YOUR GOAL → Provide a verbatim copy of all the records below, leaving the images out.

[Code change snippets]
+++++
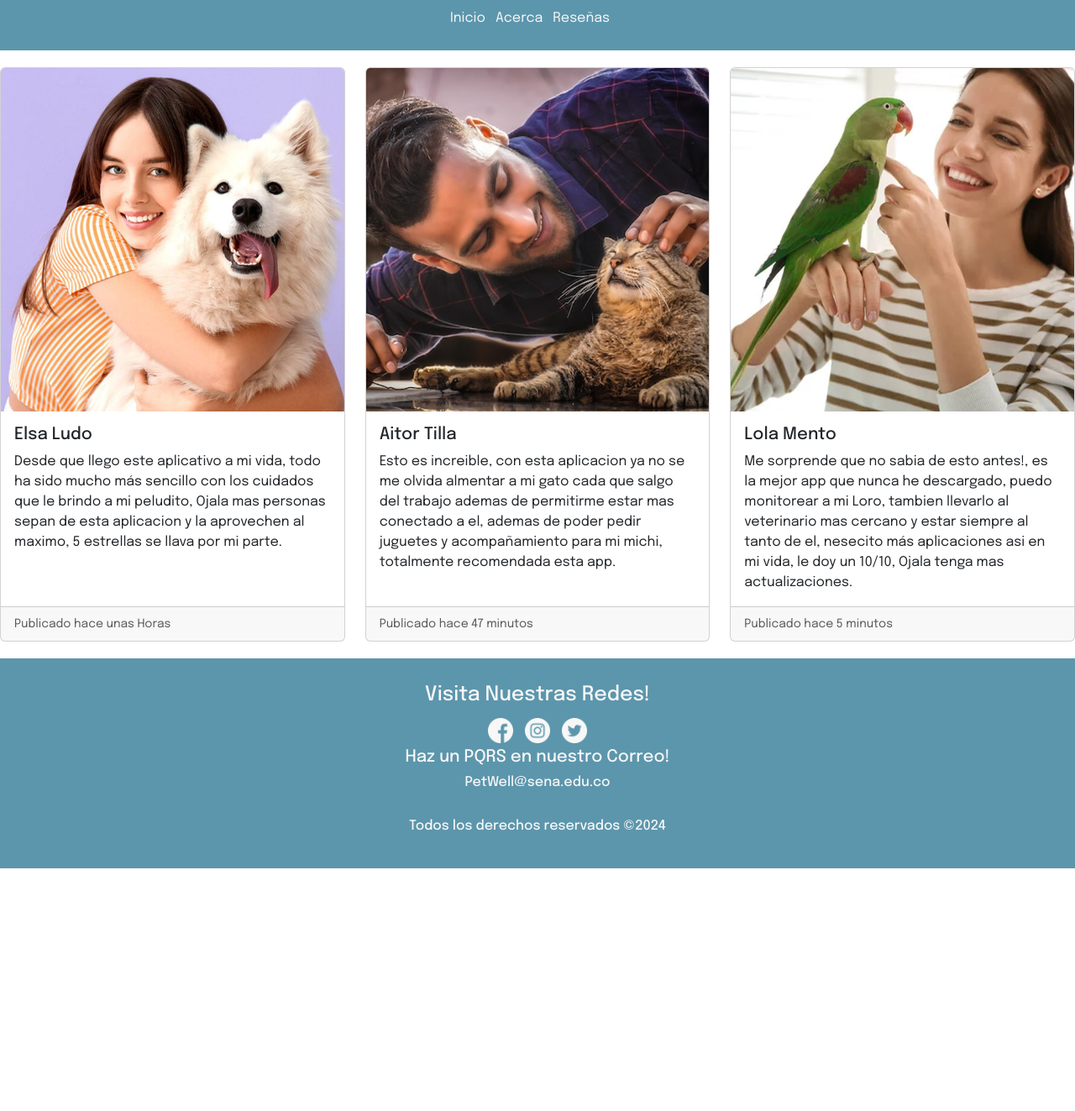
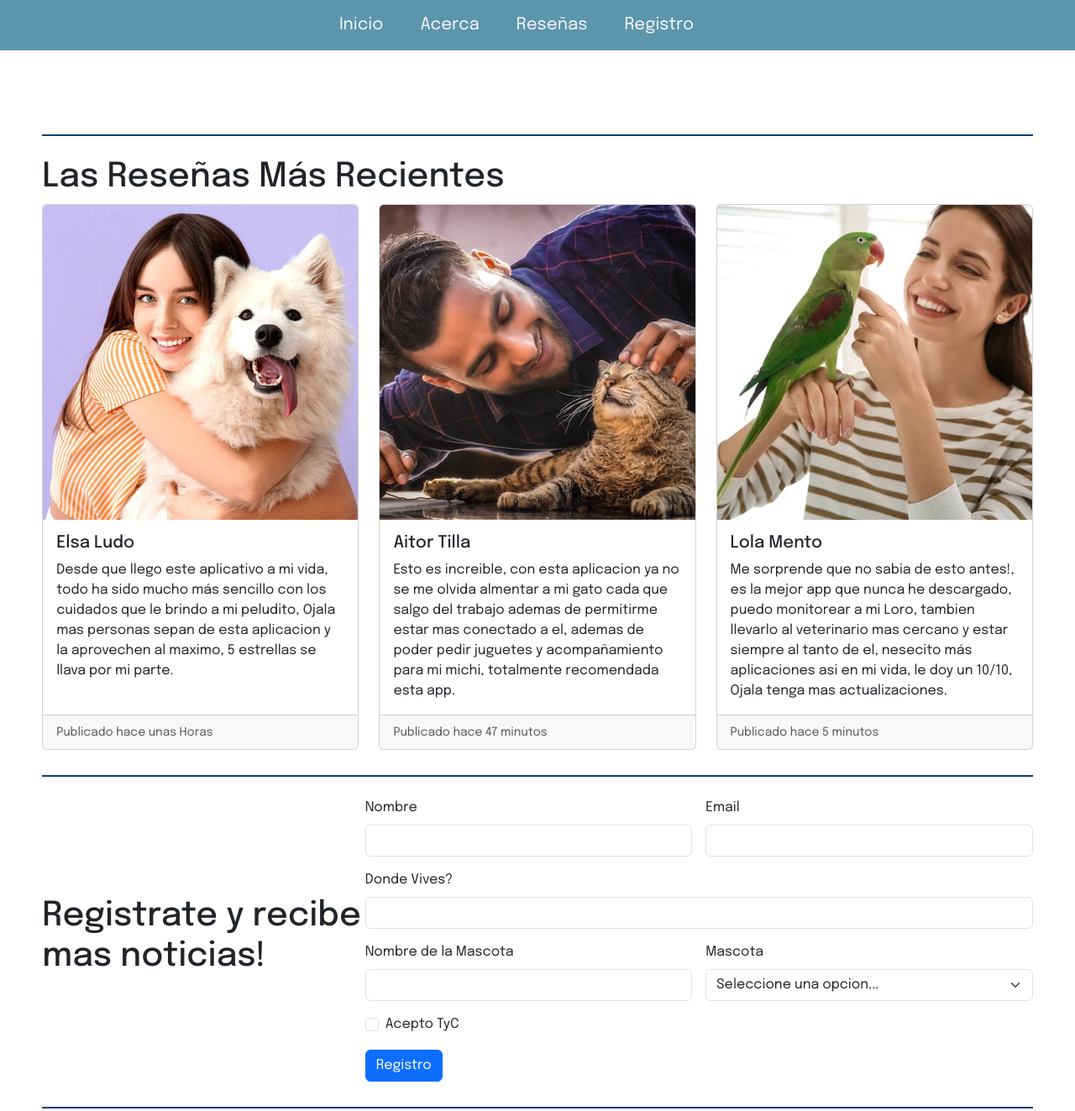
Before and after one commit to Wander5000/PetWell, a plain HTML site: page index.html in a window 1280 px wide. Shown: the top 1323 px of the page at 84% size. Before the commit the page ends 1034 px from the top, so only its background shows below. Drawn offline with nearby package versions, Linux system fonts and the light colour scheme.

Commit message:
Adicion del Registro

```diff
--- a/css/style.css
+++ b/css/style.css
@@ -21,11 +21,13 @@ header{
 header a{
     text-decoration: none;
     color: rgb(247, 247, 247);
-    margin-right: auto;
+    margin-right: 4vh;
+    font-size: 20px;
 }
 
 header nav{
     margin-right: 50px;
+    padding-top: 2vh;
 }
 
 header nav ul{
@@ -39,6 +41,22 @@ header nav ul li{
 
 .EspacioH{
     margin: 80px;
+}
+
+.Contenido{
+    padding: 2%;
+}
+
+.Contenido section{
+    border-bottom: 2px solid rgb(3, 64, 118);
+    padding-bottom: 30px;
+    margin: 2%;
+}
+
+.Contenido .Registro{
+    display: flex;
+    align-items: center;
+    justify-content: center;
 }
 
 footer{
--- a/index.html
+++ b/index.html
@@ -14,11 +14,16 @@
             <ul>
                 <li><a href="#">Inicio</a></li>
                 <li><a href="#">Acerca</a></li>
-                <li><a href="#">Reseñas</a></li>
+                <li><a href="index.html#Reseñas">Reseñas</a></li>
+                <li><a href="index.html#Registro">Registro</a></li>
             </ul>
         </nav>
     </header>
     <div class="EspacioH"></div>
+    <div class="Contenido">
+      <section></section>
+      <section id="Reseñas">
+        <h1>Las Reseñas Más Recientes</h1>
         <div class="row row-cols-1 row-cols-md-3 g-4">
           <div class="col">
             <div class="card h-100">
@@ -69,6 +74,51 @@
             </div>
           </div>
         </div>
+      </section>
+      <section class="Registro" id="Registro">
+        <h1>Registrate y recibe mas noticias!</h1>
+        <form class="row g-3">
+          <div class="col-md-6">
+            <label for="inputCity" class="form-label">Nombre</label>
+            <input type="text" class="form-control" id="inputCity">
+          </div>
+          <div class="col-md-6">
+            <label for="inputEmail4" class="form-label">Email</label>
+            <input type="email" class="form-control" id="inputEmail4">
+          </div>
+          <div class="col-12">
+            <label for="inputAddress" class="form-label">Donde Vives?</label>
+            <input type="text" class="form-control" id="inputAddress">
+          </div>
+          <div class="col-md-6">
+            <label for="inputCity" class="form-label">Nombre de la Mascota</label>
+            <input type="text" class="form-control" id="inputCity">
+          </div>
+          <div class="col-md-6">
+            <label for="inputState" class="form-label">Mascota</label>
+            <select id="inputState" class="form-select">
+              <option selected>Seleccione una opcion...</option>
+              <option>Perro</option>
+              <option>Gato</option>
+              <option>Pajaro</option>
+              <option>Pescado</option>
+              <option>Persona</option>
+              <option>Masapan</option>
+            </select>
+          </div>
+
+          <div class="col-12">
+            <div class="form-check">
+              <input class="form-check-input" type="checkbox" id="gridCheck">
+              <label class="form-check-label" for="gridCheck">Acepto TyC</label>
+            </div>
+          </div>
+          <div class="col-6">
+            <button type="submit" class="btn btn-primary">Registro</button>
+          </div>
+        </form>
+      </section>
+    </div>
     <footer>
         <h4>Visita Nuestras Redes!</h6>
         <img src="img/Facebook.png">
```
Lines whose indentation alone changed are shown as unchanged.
+++++
RESULT →
Before and after one commit to Wander5000/PetWell, a plain HTML site: page index.html in a window 1280 px wide. Shown: the top 1323 px of the page at 84% size. Before the commit the page ends 1034 px from the top, so only its background shows below. Drawn offline with nearby package versions, Linux system fonts and the light colour scheme.

Commit message:
Adicion del Registro

```diff
--- a/css/style.css
+++ b/css/style.css
@@ -21,11 +21,13 @@ header{
 header a{
     text-decoration: none;
     color: rgb(247, 247, 247);
-    margin-right: auto;
+    margin-right: 4vh;
+    font-size: 20px;
 }
 
 header nav{
     margin-right: 50px;
+    padding-top: 2vh;
 }
 
 header nav ul{
@@ -39,6 +41,22 @@ header nav ul li{
 
 .EspacioH{
     margin: 80px;
+}
+
+.Contenido{
+    padding: 2%;
+}
+
+.Contenido section{
+    border-bottom: 2px solid rgb(3, 64, 118);
+    padding-bottom: 30px;
+    margin: 2%;
+}
+
+.Contenido .Registro{
+    display: flex;
+    align-items: center;
+    justify-content: center;
 }
 
 footer{
--- a/index.html
+++ b/index.html
@@ -14,11 +14,16 @@
             <ul>
                 <li><a href="#">Inicio</a></li>
                 <li><a href="#">Acerca</a></li>
-                <li><a href="#">Reseñas</a></li>
+                <li><a href="index.html#Reseñas">Reseñas</a></li>
+                <li><a href="index.html#Registro">Registro</a></li>
             </ul>
         </nav>
     </header>
     <div class="EspacioH"></div>
+    <div class="Contenido">
+      <section></section>
+      <section id="Reseñas">
+        <h1>Las Reseñas Más Recientes</h1>
         <div class="row row-cols-1 row-cols-md-3 g-4">
           <div class="col">
             <div class="card h-100">
@@ -69,6 +74,51 @@
             </div>
           </div>
         </div>
+      </section>
+      <section class="Registro" id="Registro">
+        <h1>Registrate y recibe mas noticias!</h1>
+        <form class="row g-3">
+          <div class="col-md-6">
+            <label for="inputCity" class="form-label">Nombre</label>
+            <input type="text" class="form-control" id="inputCity">
+          </div>
+          <div class="col-md-6">
+            <label for="inputEmail4" class="form-label">Email</label>
+            <input type="email" class="form-control" id="inputEmail4">
+          </div>
+          <div class="col-12">
+            <label for="inputAddress" class="form-label">Donde Vives?</label>
+            <input type="text" class="form-control" id="inputAddress">
+          </div>
+          <div class="col-md-6">
+            <label for="inputCity" class="form-label">Nombre de la Mascota</label>
+            <input type="text" class="form-control" id="inputCity">
+          </div>
+          <div class="col-md-6">
+            <label for="inputState" class="form-label">Mascota</label>
+            <select id="inputState" class="form-select">
+              <option selected>Seleccione una opcion...</option>
+              <option>Perro</option>
+              <option>Gato</option>
+              <option>Pajaro</option>
+              <option>Pescado</option>
+              <option>Persona</option>
+              <option>Masapan</option>
+            </select>
+          </div>
+
+          <div class="col-12">
+            <div class="form-check">
+              <input class="form-check-input" type="checkbox" id="gridCheck">
+              <label class="form-check-label" for="gridCheck">Acepto TyC</label>
+            </div>
+          </div>
+          <div class="col-6">
+            <button type="submit" class="btn btn-primary">Registro</button>
+          </div>
+        </form>
+      </section>
+    </div>
     <footer>
         <h4>Visita Nuestras Redes!</h6>
         <img src="img/Facebook.png">
```
Lines whose indentation alone changed are shown as unchanged.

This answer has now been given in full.